The strike could have had detrimental effects on Hawaii, according to a union lawyer.
The Sailors Union of the Pacific and the Marine Firemen’s Union planed to strike if an agreement could not be reached with Matson by 9 p.m. Friday, when the contracts of hundreds of Matson crew members and engine room workers expires.
The last strike against Matson happened back in 2009 and lasted just 12 hours.
But attorney Charles Khim said a longer strike involving the union workers could have put Hawaii’s food supply into a “crisis,” with less manpower to transport food to the islands.
“Without the Marine Firemen’s Union making sure the generators are operational, you can hit port with 100 containers filled with rotten food,” Khim said. “In two weeks, supermarkets will be empty of so-called fresh food, hamburgers, hotdogs, and bread.”
More than 75 percent of the goods sold in Hawaii arrive on container ships, workers say, and any disruption of services could create inconveniences for consumers.
The main demand union workers had was job security.
Khim said the older and more seasoned employees wanted to be sure their positions wouldn't be taken by less experienced, cheaper labor.
Before the agreement was reached, a Matson spokesman said the company was working with the unions well before the deadline.
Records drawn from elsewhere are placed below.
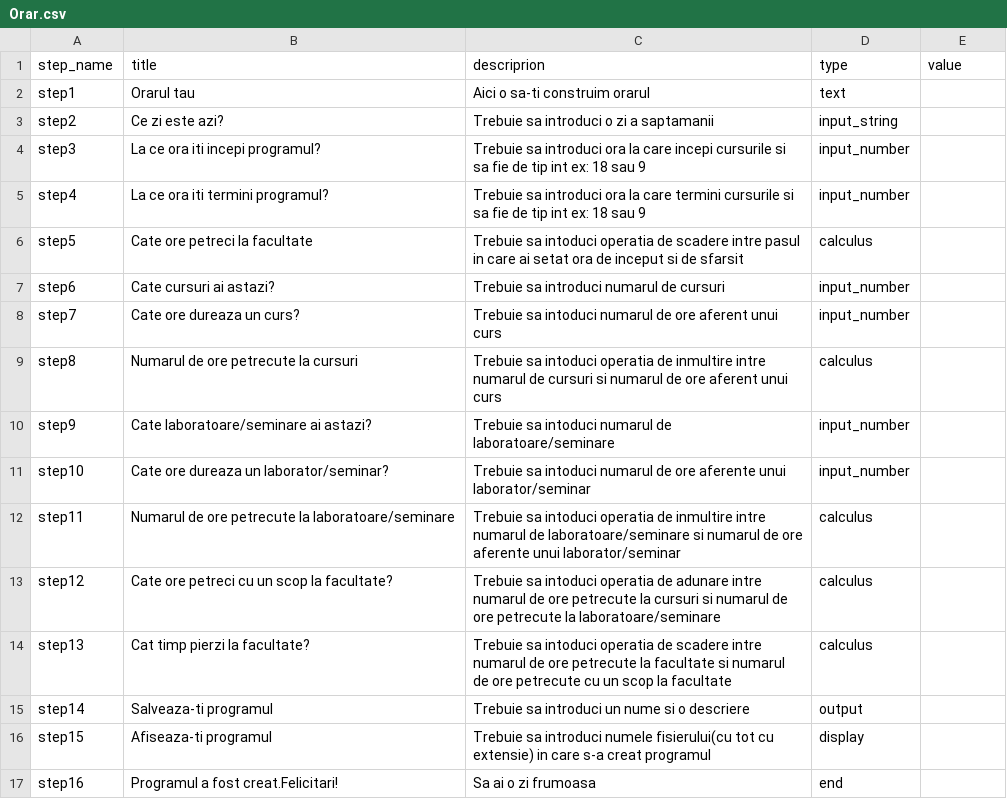
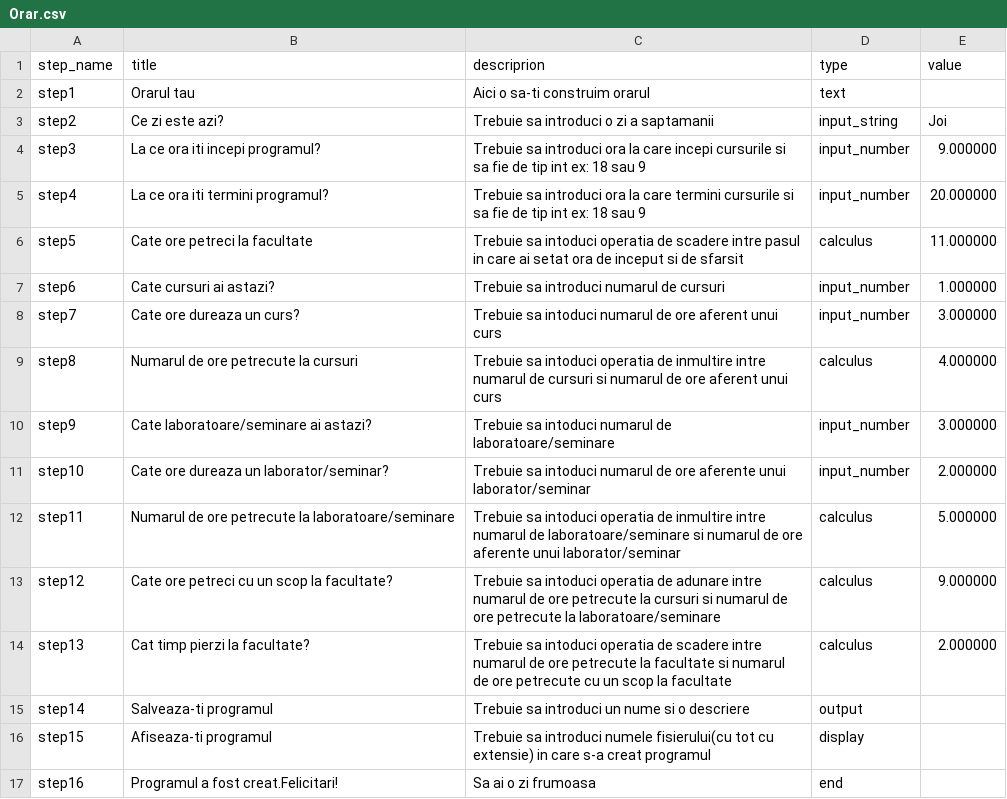
Before and after one commit to Rares-Hampi/POO_COLOCVIU, a CSV file: workflows/Orar.csv, drawn as a sheet.

```diff
--- a/workflows/Orar.csv
+++ b/workflows/Orar.csv
@@ -2,14 +2,14 @@ step_name,title,descriprion,type,value
 step1,Orarul tau,Aici o sa-ti construim orarul,text,
-step2,Ce zi este azi?,Trebuie sa introduci o zi a saptamanii,input_string,
-step3,La ce ora iti incepi programul?,Trebuie sa introduci ora la care incepi cursurile si sa fie de tip int ex: 18 sau 9,input_number,
-step4,La ce ora iti termini programul?,Trebuie sa introduci ora la care termini cursurile si sa fie de tip int ex: 18 sau 9,input_number,
-step5,Cate ore petreci la facultate,Trebuie sa intoduci operatia de scadere intre pasul in care ai setat ora de inceput si de sfarsit,calculus,
-step6,Cate cursuri ai astazi?,Trebuie sa introduci numarul de cursuri,input_number,
-step7,Cate ore dureaza un curs?,Trebuie sa intoduci numarul de ore aferent unui curs,input_number,
-step8,Numarul de ore petrecute la cursuri,Trebuie sa intoduci operatia de inmultire intre numarul de cursuri si numarul de ore aferent unui curs,calculus,
-step9,Cate laboratoare/seminare ai astazi?,Trebuie sa intoduci numarul de laboratoare/seminare,input_number,
-step10,Cate ore dureaza un laborator/seminar?,Trebuie sa intoduci numarul de ore aferente unui laborator/seminar,input_number,
-step11,Numarul de ore petrecute la laboratoare/seminare,Trebuie sa intoduci operatia de inmultire intre numarul de laboratoare/seminare si numarul de ore aferente unui laborator/seminar,calculus,
-step12,Cate ore petreci cu un scop la facultate?,Trebuie sa intoduci operatia de adunare intre numarul de ore petrecute la cursuri si numarul de ore petrecute la laboratoare/seminare,calculus,
-step13,Cat timp pierzi la facultate?,Trebuie sa intoduci operatia de scadere intre numarul de ore petrecute la facultate si numarul de ore petrecute cu un scop la facultate,calculus,
+step2,Ce zi este azi?,Trebuie sa introduci o zi a saptamanii,input_string,Joi
+step3,La ce ora iti incepi programul?,Trebuie sa introduci ora la care incepi cursurile si sa fie de tip int ex: 18 sau 9,input_number,9.000000
+step4,La ce ora iti termini programul?,Trebuie sa introduci ora la care termini cursurile si sa fie de tip int ex: 18 sau 9,input_number,20.000000
+step5,Cate ore petreci la facultate,Trebuie sa intoduci operatia de scadere intre pasul in care ai setat ora de inceput si de sfarsit,calculus,11.000000
+step6,Cate cursuri ai astazi?,Trebuie sa introduci numarul de cursuri,input_number,1.000000
+step7,Cate ore dureaza un curs?,Trebuie sa intoduci numarul de ore aferent unui curs,input_number,3.000000
+step8,Numarul de ore petrecute la cursuri,Trebuie sa intoduci operatia de inmultire intre numarul de cursuri si numarul de ore aferent unui curs,calculus,4.000000
+step9,Cate laboratoare/seminare ai astazi?,Trebuie sa intoduci numarul de laboratoare/seminare,input_number,3.000000
+step10,Cate ore dureaza un laborator/seminar?,Trebuie sa intoduci numarul de ore aferente unui laborator/seminar,input_number,2.000000
+step11,Numarul de ore petrecute la laboratoare/seminare,Trebuie sa intoduci operatia de inmultire intre numarul de laboratoare/seminare si numarul de ore aferente unui laborator/seminar,calculus,5.000000
+step12,Cate ore petreci cu un scop la facultate?,Trebuie sa intoduci operatia de adunare intre numarul de ore petrecute la cursuri si numarul de ore petrecute la laboratoare/seminare,calculus,9.000000
+step13,Cat timp pierzi la facultate?,Trebuie sa intoduci operatia de scadere intre numarul de ore petrecute la facultate si numarul de ore petrecute cu un scop la facultate,calculus,2.000000
 step14,Salveaza-ti programul,Trebuie sa introduci un nume si o descriere,output,
```
Also changed, not shown: analytics.csv, 5 other files.
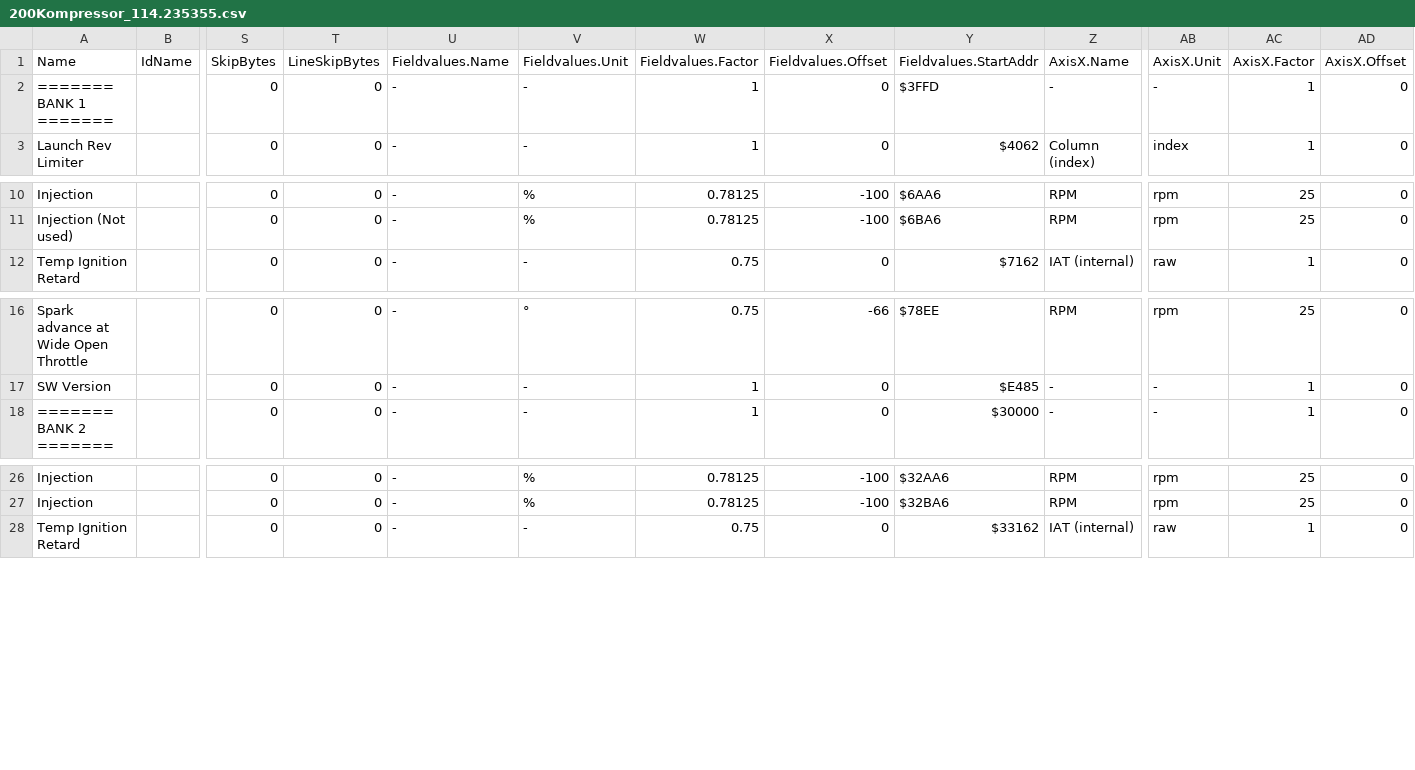
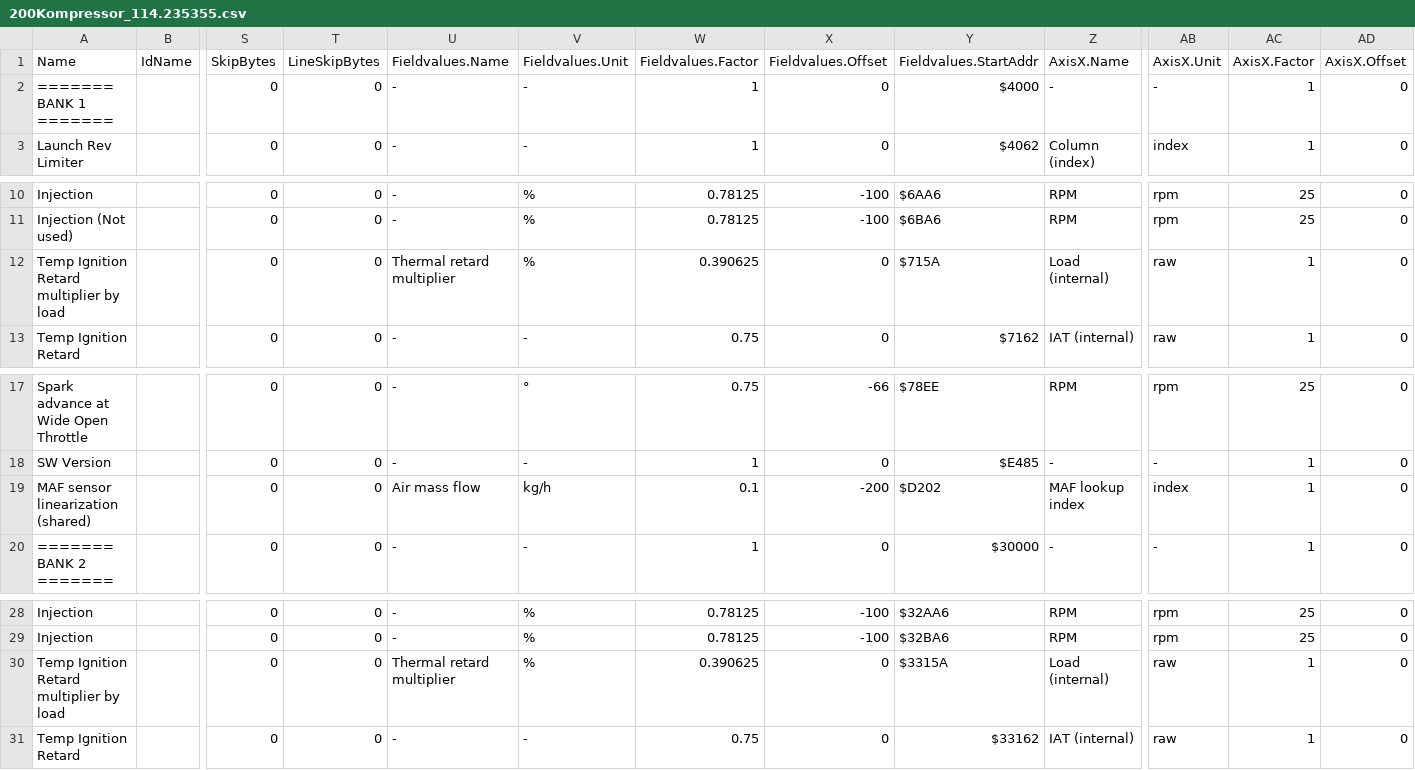
Before and after one commit to daniruiz/230kompressor, a CSV file: Map Definitions/200Kompressor_114.235355.csv, drawn as a sheet; only a part is shown, gaps mark what is left out; rows hold the shown columns only; the diff names each change by its address in the sheet, - before the commit and + after, or states it on an @@ line.

Commit message:
Add definitions for MAF, ignition retard multiplier, and fix byte position for Bank 1 and 2

```diff
--- a/Map Definitions/200Kompressor_114.235355.csv
+++ b/Map Definitions/200Kompressor_114.235355.csv
-Y2 (Fieldvalues.StartAddr): $3FFD
+Y2 (Fieldvalues.StartAddr): $4000
+row 12: Temp Ignition Retard multiplier by load |  | 0 | 0 | Thermal retard multiplier | % | 0.390625 | 0 | $715A | Load (internal) | raw | 1 | 0
+row 19: MAF sensor linearization (shared) |  | 0 | 0 | Air mass flow | kg/h | 0.1 | -200 | $D202 | MAF lookup index | index | 1 | 0
+row 30: Temp Ignition Retard multiplier by load |  | 0 | 0 | Thermal retard multiplier | % | 0.390625 | 0 | $3315A | Load (internal) | raw | 1 | 0
```
Also changed, not shown: Map Definitions/230Kompressor_114.235034.csv, Map Definitions/230Kompressor_114.235035.csv, 15 other files.
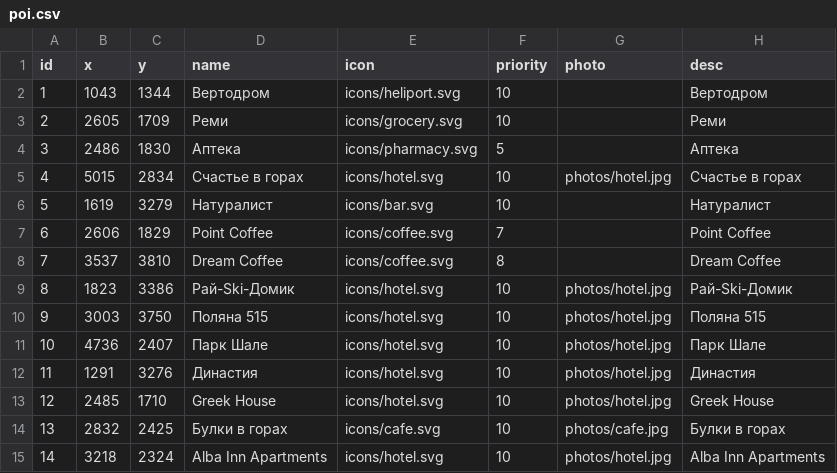
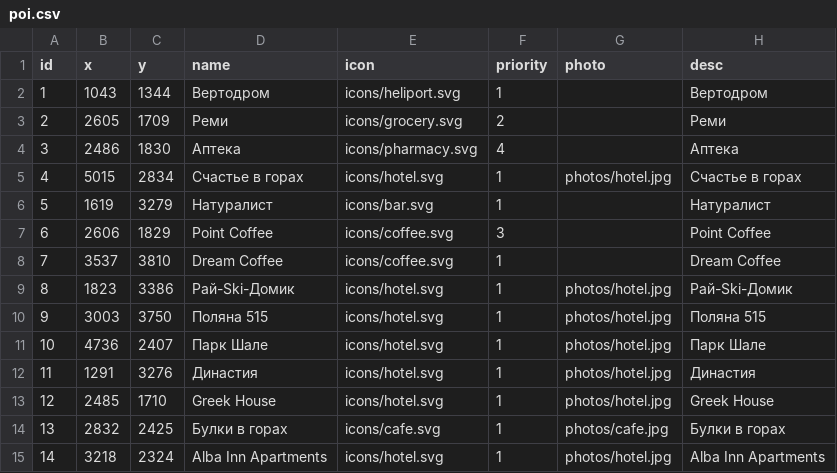
Before and after one commit to starmel3000/krasnaya-polyana-map, a CSV file: docs/poi.csv, drawn as a sheet.

Commit message:
Update poi.csv

```diff
--- a/docs/poi.csv
+++ b/docs/poi.csv
@@ -1,15 +1,15 @@
 id;x;y;name;icon;priority;photo;desc
-1;1043;1344;Вертодром;icons/heliport.svg;10;;Вертодром
-2;2605;1709;Реми;icons/grocery.svg;10;;Реми
-3;2486;1830;Аптека;icons/pharmacy.svg;5;;Аптека
-4;5015;2834;Счастье в горах;icons/hotel.svg;10;photos/hotel.jpg;Счастье в горах
-5;1619;3279;Натуралист;icons/bar.svg;10;;Натуралист
-6;2606;1829;Point Coffee;icons/coffee.svg;7;;Point Coffee
-7;3537;3810;Dream Coffee;icons/coffee.svg;8;;Dream Coffee
-8;1823;3386;Рай-Ski-Домик;icons/hotel.svg;10;photos/hotel.jpg;Рай-Ski-Домик
-9;3003;3750;Поляна 515;icons/hotel.svg;10;photos/hotel.jpg;Поляна 515
-10;4736;2407;Парк Шале;icons/hotel.svg;10;photos/hotel.jpg;Парк Шале
-11;1291;3276;Династия;icons/hotel.svg;10;photos/hotel.jpg;Династия
-12;2485;1710;Greek House;icons/hotel.svg;10;photos/hotel.jpg;Greek House
-13;2832;2425;Булки в горах;icons/cafe.svg;10;photos/cafe.jpg;Булки в горах
-14;3218;2324;Alba Inn Apartments;icons/hotel.svg;10;photos/hotel.jpg;Alba Inn Apartments
+1;1043;1344;Вертодром;icons/heliport.svg;1;;Вертодром
+2;2605;1709;Реми;icons/grocery.svg;2;;Реми
+3;2486;1830;Аптека;icons/pharmacy.svg;4;;Аптека
+4;5015;2834;Счастье в горах;icons/hotel.svg;1;photos/hotel.jpg;Счастье в горах
+5;1619;3279;Натуралист;icons/bar.svg;1;;Натуралист
+6;2606;1829;Point Coffee;icons/coffee.svg;3;;Point Coffee
+7;3537;3810;Dream Coffee;icons/coffee.svg;1;;Dream Coffee
+8;1823;3386;Рай-Ski-Домик;icons/hotel.svg;1;photos/hotel.jpg;Рай-Ski-Домик
+9;3003;3750;Поляна 515;icons/hotel.svg;1;photos/hotel.jpg;Поляна 515
+10;4736;2407;Парк Шале;icons/hotel.svg;1;photos/hotel.jpg;Парк Шале
+11;1291;3276;Династия;icons/hotel.svg;1;photos/hotel.jpg;Династия
+12;2485;1710;Greek House;icons/hotel.svg;1;photos/hotel.jpg;Greek House
+13;2832;2425;Булки в горах;icons/cafe.svg;1;photos/cafe.jpg;Булки в горах
+14;3218;2324;Alba Inn Apartments;icons/hotel.svg;1;photos/hotel.jpg;Alba Inn Apartments
```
“Negotiations are in progress and Matson is focused on negotiating in good faith toward a timely, fair and equitable agreement,” said Keoni Wagner, company spokesman.